AP

Internal divisions were on full display Wednesday as the panel of privacy experts that reviewed the National Security Agency's mass surveillance program testified before a Senate committee.

At a hearing of the Senate Judiciary Committee, the five-member Privacy and Civil Liberties Oversight Board answered questions about the report they issued last month. In that 234-page document, the group unanimously called for improved transparency but was sharply split when it called on President Barack Obama to end the NSA's bulk collection of Americans' phone records and metadata.

The panel is an independent, bipartisan executive branch agency that advises the president on privacy and civil liberties. Congress formed the group in 2004 as a recommendation of the Sept. 11 Commission.

"I think the board's report both overstates the privacy implications and understates the benefits," of bulk collection, said panel member Rachel Brand, who worked for the Justice Department during the George W. Bush administration. She was prodded by Sen. Chuck Grassley, R-Iowa, the committee's top Republican.

Sen. Orrin Hatch, R-Utah, said the advisory board should have focused solely on policy questions and avoided legal analysis, especially since federal courts are already reviewing the program.

"There are a number concerns I have with the majority's legal analysis," said panel member Elisebeth Collins Cook, referring to the group's 3-2 decision that the metadata collection program was unlawful.

Democrats on the committee focused less on the panel's divisions and more on its recommendations.

Sen. Al Franken, D-Minn., noted that the report calls for greater transparency but the government still hasn't revealed how many Americans' phone calls have been collected. He tussled with panel member James Dempsey, who said private companies might not want that "sensitive information" to go public.

"First of all, the companies would like to be more transparent, they've endorsed my bill," Franken said referring to legislation he introduced last year that would force the government to annually disclose a plethora of figures about how many Americans had their phone and Internet information collected.

Other Democrats on the committee said the oversight panel did not go far enough when it suggested the FISA court appoint public advocates who could argue on behalf of the public on high-profile cases.

In its report, the panel said the FISA court should select private attorneys as advocates for the public.

"If the person is an appointee of the chief justice of the [Foreign Intelligence Surveillance] Court or the chief justice of the Supreme Court, they risk becoming the pet lawyer of that individual," said Sen. Sheldon Whitehouse, D-R.I. "If the court can call at them or not at its discretion, there is a risk that they get completely marginalized when they have something important to say."

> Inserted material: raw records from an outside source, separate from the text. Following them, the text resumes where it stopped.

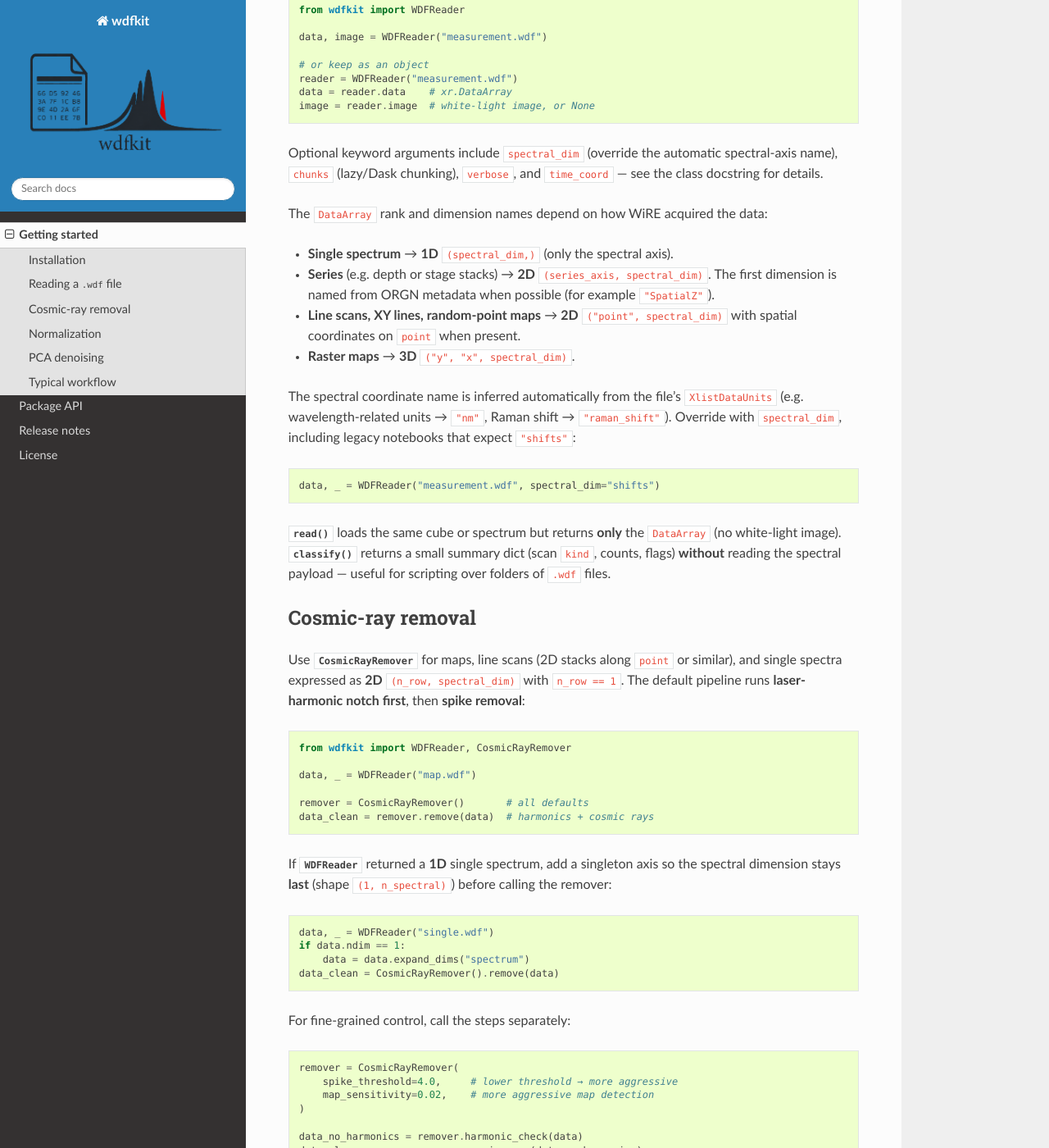
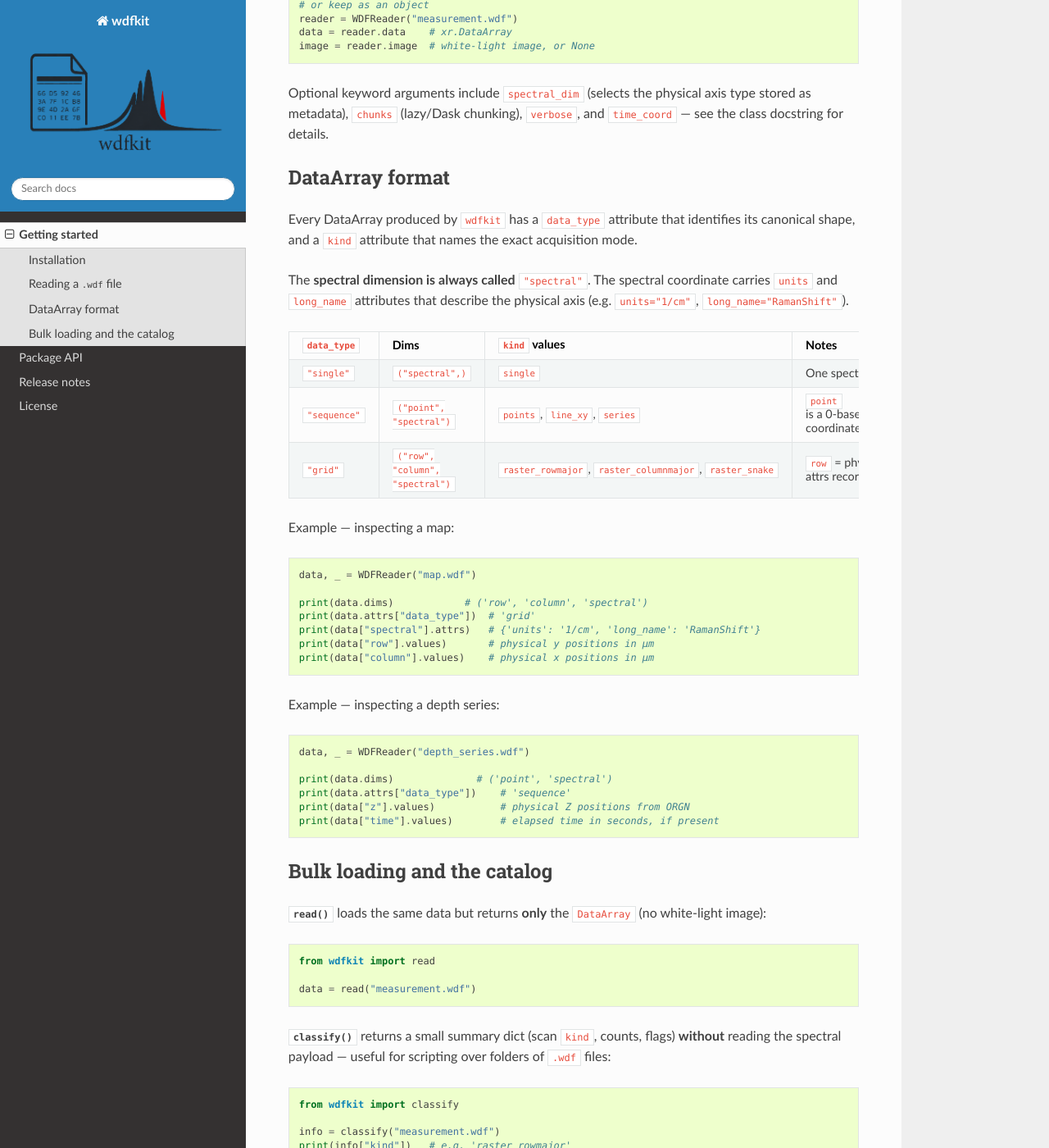
Before and after one commit to svi-lab/wdfkit, a Sphinx documentation site: the page built from docs/source/getting-started.rst, in a window 1280 px wide and 1400 px high, scrolled down 984 px. Shown: the whole window at 82% size. Built offline with Sphinx 7.4.7 and the Read the Docs theme 3.1.0, drawn with Linux system fonts in a browser that asks for light colours; some of the changed text lies outside the part shown.

```diff
--- a/docs/source/getting-started.rst
+++ b/docs/source/getting-started.rst
@@ -14,12 +14,9 @@ Getting started
     :align: center
 
 ``wdfkit`` reads Renishaw WiRE ``.wdf`` spectra into ``xarray.DataArray``
-objects and provides preprocessing tools: cosmic-ray removal, Nd:YAG
-laser-harmonic notches, normalization, and PCA-based denoising.
-
-:class:`~wdfkit.WDFReader` loads data eagerly by default; pass ``chunks=True``
-(or an integer target chunk size in megabytes) for **lazy, Dask-backed**
-arrays when working with large maps.
+objects. It handles single spectra, line scans, depth/time series, and
+full raster maps—normalising dimension names and spectral axes so
+downstream analysis code can treat every file type the same way.
 
 The project is **inspired by** `spectrapy <https://gitlab.in2p3.fr/dejan.skrelic/spectrapy>`__
 by **Dejan Skrelic**—an earlier tool that shaped how spectroscopy users treat
@@ -52,190 +49,101 @@ Reading a ``.wdf`` file
     data = reader.data    # xr.DataArray
     image = reader.image  # white-light image, or None
 
-Optional keyword arguments include ``spectral_dim`` (override the automatic
-spectral-axis name), ``chunks`` (lazy/Dask chunking), ``verbose``, and
-``time_coord`` — see the class docstring for details.
+Optional keyword arguments include ``spectral_dim`` (selects the physical
+axis type stored as metadata), ``chunks`` (lazy/Dask chunking), ``verbose``,
+and ``time_coord`` — see the class docstring for details.
 
-The ``DataArray`` rank and dimension names depend on how WiRE acquired the
-data:
+DataArray format
+----------------
 
-- **Single spectrum** → **1D** ``(spectral_dim,)`` (only the spectral axis).
-- **Series** (e.g. depth or stage stacks) → **2D** ``(series_axis, spectral_dim)``.
-  The first dimension is named from ORGN metadata when possible (for example
-  ``"SpatialZ"``).
-- **Line scans, XY lines, random-point maps** → **2D** ``("point",
-  spectral_dim)`` with spatial coordinates on ``point`` when present.
-- **Raster maps** → **3D** ``("y", "x", spectral_dim)``.
+Every DataArray produced by ``wdfkit`` has a ``data_type`` attribute that
+identifies its canonical shape, and a ``kind`` attribute that names the
+exact acquisition mode.
 
-The spectral coordinate name is inferred automatically from the file's
-``XlistDataUnits`` (e.g. wavelength-related units → ``"nm"``, Raman shift →
-``"raman_shift"``). Override with ``spectral_dim``, including legacy notebooks
-that expect ``"shifts"``::
+The **spectral dimension is always called** ``"spectral"``. The spectral
+coordinate carries ``units`` and ``long_name`` attributes that describe the
+physical axis (e.g. ``units="1/cm"``, ``long_name="RamanShift"``).
 
-    data, _ = WDFReader("measurement.wdf", spectral_dim="shifts")
+.. list-table::
+   :header-rows: 1
+   :widths: 20 25 20 35
 
-:func:`~wdfkit.read` loads the same cube or spectrum but returns **only** the
-``DataArray`` (no white-light image). :func:`~wdfkit.classify` returns a small
-summary dict (scan ``kind``, counts, flags) **without** reading the spectral
-payload — useful for scripting over folders of ``.wdf`` files.
+   * - ``data_type``
+     - Dims
+     - ``kind`` values
+     - Notes
+   * - ``"single"``
+     - ``("spectral",)``
+     - ``single``
+     - One spectrum.
+   * - ``"sequence"``
+     - ``("point", "spectral")``
+     - ``points``, ``line_xy``, ``series``
+     - ``point`` is a 0-based integer index. Spatial ORGN entries
+       (``SpatialX/Y/Z``) appear as named coordinates on the point dim.
+       A ``time`` coordinate is added when ORGN Time data are present.
+   * - ``"grid"``
+     - ``("row", "column", "spectral")``
+     - ``raster_rowmajor``, ``raster_columnmajor``, ``raster_snake``
+     - ``row`` = physical y-axis positions (µm), ``column`` = physical
+       x-axis positions (µm). ``row_axis="y"`` and ``column_axis="x"``
+       attrs record the mapping. A ``time`` coordinate shaped
+       ``(row, column)`` is added when ORGN Time data are present.
 
-Cosmic-ray removal
-------------------
-
-Use :class:`~wdfkit.CosmicRayRemover` for maps, line scans (2D stacks along
-``point`` or similar), and single spectra expressed as **2D**
-``(n_row, spectral_dim)`` with ``n_row == 1``. The default pipeline runs
-**laser-harmonic notch first**, then **spike removal**:
+Example — inspecting a map:
 
 .. code-block:: python
 
-    from wdfkit import WDFReader, CosmicRayRemover
-
     data, _ = WDFReader("map.wdf")
 
-    remover = CosmicRayRemover()       # all defaults
-    data_clean = remover.remove(data)  # harmonics + cosmic rays
+    print(data.dims)            # ('row', 'column', 'spectral')
+    print(data.attrs["data_type"])  # 'grid'
+    print(data["spectral"].attrs)   # {'units': '1/cm', 'long_name': 'RamanShift'}
+    print(data["row"].values)       # physical y positions in µm
+    print(data["column"].values)    # physical x positions in µm
 
-If :class:`~wdfkit.WDFReader` returned a **1D** single spectrum, add a
-singleton axis so the spectral dimension stays **last** (shape
-``(1, n_spectral)``) before calling the remover::
-
-    data, _ = WDFReader("single.wdf")
-    if data.ndim == 1:
-        data = data.expand_dims("spectrum")
-    data_clean = CosmicRayRemover().remove(data)
-
-For fine-grained control, call the steps separately:
+Example — inspecting a depth series:
 
 .. code-block:: python
 
-    remover = CosmicRayRemover(
-        spike_threshold=4.0,     # lower threshold → more aggressive
-        map_sensitivity=0.02,    # more aggressive map detection
-    )
+    data, _ = WDFReader("depth_series.wdf")
 
-    data_no_harmonics = remover.harmonic_check(data)
-    data_clean = remover.remove_cosmic_rays(data_no_harmonics)
+    print(data.dims)              # ('point', 'spectral')
+    print(data.attrs["data_type"])    # 'sequence'
+    print(data["z"].values)           # physical Z positions from ORGN
+    print(data["time"].values)        # elapsed time in seconds, if present
 
-To inspect detections and masks, use the diagnostics method (keys depend on
-dimensionality — **3D maps** expose ``core_mask`` / ``repair_mask``; **2D**
-collections expose ``core_mask`` and ``reference``; **1D** exposes
-``cosmic_mask``):
+Bulk loading and the catalog
+-----------------------------
+
+:func:`~wdfkit.read` loads the same data but returns **only** the
+``DataArray`` (no white-light image):
 
 .. code-block:: python
 
-    data_clean, diagnostics = remover.remove_with_diagnostics(data)
-    # e.g. diagnostics["core_mask"] — boolean array of detected spikes
-    # diagnostics["repair_mask"] — dilated mask that was interpolated
+    from wdfkit import read
 
-Key parameters for **1D / per-spectrum** removal:
+    data = read("measurement.wdf")
 
-.. list-table::
-   :header-rows: 1
-   :widths: 30 70
-
-   * - Parameter
-     - Description
-   * - ``spike_width``
-     - Odd integer ≥ 3; median filter window (default ``5``)
-   * - ``spike_threshold``
-     - Multiplier on robust MAD noise (lower → more aggressive, default ``3.5``)
-   * - ``spike_passes``
-     - Number of detect–repair iterations (default ``3``)
-
-Key parameters for **map** removal:
-
-.. list-table::
-   :header-rows: 1
-   :widths: 30 70
-
-   * - Parameter
-     - Description
-   * - ``map_method``
-     - ``"median"`` (default) or ``"pca"`` reference for 2D/3D collections
-   * - ``map_sensitivity``
-     - Scales detection aggressiveness for 3D disk-median engine (default ``0.01``)
-   * - ``map_disk_radius``
-     - Spatial disk radius for the 3D median reference filter (default ``3``)
-   * - ``map_spike_width``
-     - Spectral dilation window as a fraction of spectrum length (default ``0.02``)
-   * - ``map_n_components``
-     - Number of PCA components when ``map_method="pca"`` (default ``3``)
-
-See :class:`~wdfkit.CosmicRayRemover` for the full parameter list.
-
-Normalization
--------------
-
-:func:`~wdfkit.normalize` scales spectra along the spectral axis:
+:func:`~wdfkit.classify` returns a small summary dict (scan ``kind``,
+counts, flags) **without** reading the spectral payload — useful for
+scripting over folders of ``.wdf`` files:
 
 .. code-block:: python
 
-    from wdfkit import normalize
+    from wdfkit import classify
 
-    data_norm = normalize(data, method="area")
+    info = classify("measurement.wdf")
+    print(info["kind"])   # e.g. 'raster_rowmajor'
 
-Available methods: ``"l1"``, ``"l2"``, ``"max"``, ``"min_max"``,
-``"robust_scale"`` (default), ``"area"``, ``"wave_number"``. Pass
-``spectral_dim`` if the spectral axis is not the **last** dimension. Per-
-spectrum methods can run **chunk-wise** on Dask-backed arrays; ``"robust_scale"``
-and ``"wave_number"`` need the full dataset in memory first (see the function
-docstring).
-
-PCA denoising
--------------
-
-:class:`~wdfkit.SpectraCleaner` removes noise from a **population** of spectra
-using PCA reconstruction. Typical inputs are **3D** map cubes
-``(y, x, spectral_dim)`` or **2D** stacks ``(n_spectra, spectral_dim)``. It
-requires **more than one spectrum** — for a single spectrum use a 1D smoother
-instead.
+:func:`~wdfkit.catalog` scans a directory and returns a
+:class:`~wdfkit.Catalog` object that lists every ``.wdf`` file and
+lets you load individual files by index:
 
 .. code-block:: python
 
-    from wdfkit import WDFReader, SpectraCleaner
+    from wdfkit import catalog
 
-    data, _ = WDFReader("map.wdf")
-
-    cleaner = SpectraCleaner(n_components="mle")  # Minka's MLE picks component count
-    data_clean = cleaner.clean(data)
-
-To also retrieve the PCA decomposition (components, per-spectrum scores,
-explained variance arrays):
-
-.. code-block:: python
-
-    cleaner = SpectraCleaner(n_components=0.95)   # keep 95 % of variance
-    data_clean, decomp = cleaner.clean_with_decomposition(data)
-
-    components = decomp["components"]              # shape (n_components, n_spectral)
-    coeffs = decomp["coeffs"]                      # same spatial layout as input + components axis
-    ratio = decomp["explained_variance_ratio"]     # length n_components
-
-Overall variance explained by the retained components is summarized on the
-cleaned array under ``attrs["treatments"]["spectra_cleaning"]``
-(``explained_variance_ratio_total``, ``n_components_used``, and related
-fields). Large arrays live only in ``decomp`` (``components``, ``coeffs``, …).
-
-Typical workflow
-----------------
-
-A common end-to-end pipeline for a Raman/PL map:
-
-.. code-block:: python
-
-    from wdfkit import WDFReader, CosmicRayRemover, normalize, SpectraCleaner
-
-    # 1. Load
-    data, image = WDFReader("map.wdf")
-
-    # 2. Remove cosmic rays (harmonics + spikes).
-    #    Oversaturated spectra are detected and removed automatically.
-    data = CosmicRayRemover().remove(data)
-
-    # 3. Normalize
-    data = normalize(data, method="area")
-
-    # 4. PCA denoise.
-    #    Oversaturated spectra are also checked automatically here.
-    data = SpectraCleaner(n_components="mle").clean(data)
+    cat = catalog("./data/")
+    print(cat)        # table of all files with kind, shape, …
+    data = cat.load(0).data
```
Also changed, not shown: README.rst (+7 -5 lines), docs/source/api/wdfkit.rst (+3 -19 lines), news/docs.rst (added, +8 -0 lines).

Whitehouse and his fellow Democrats have been more critical of the NSA program than their Republican counterparts on Capitol Hill. The issue has also created some unique alliances: Liberal lawmakers have teamed up with tea partiers and libertarians to oppose government intrusion into individual's privacy.


  • Marshall Cohen

Comments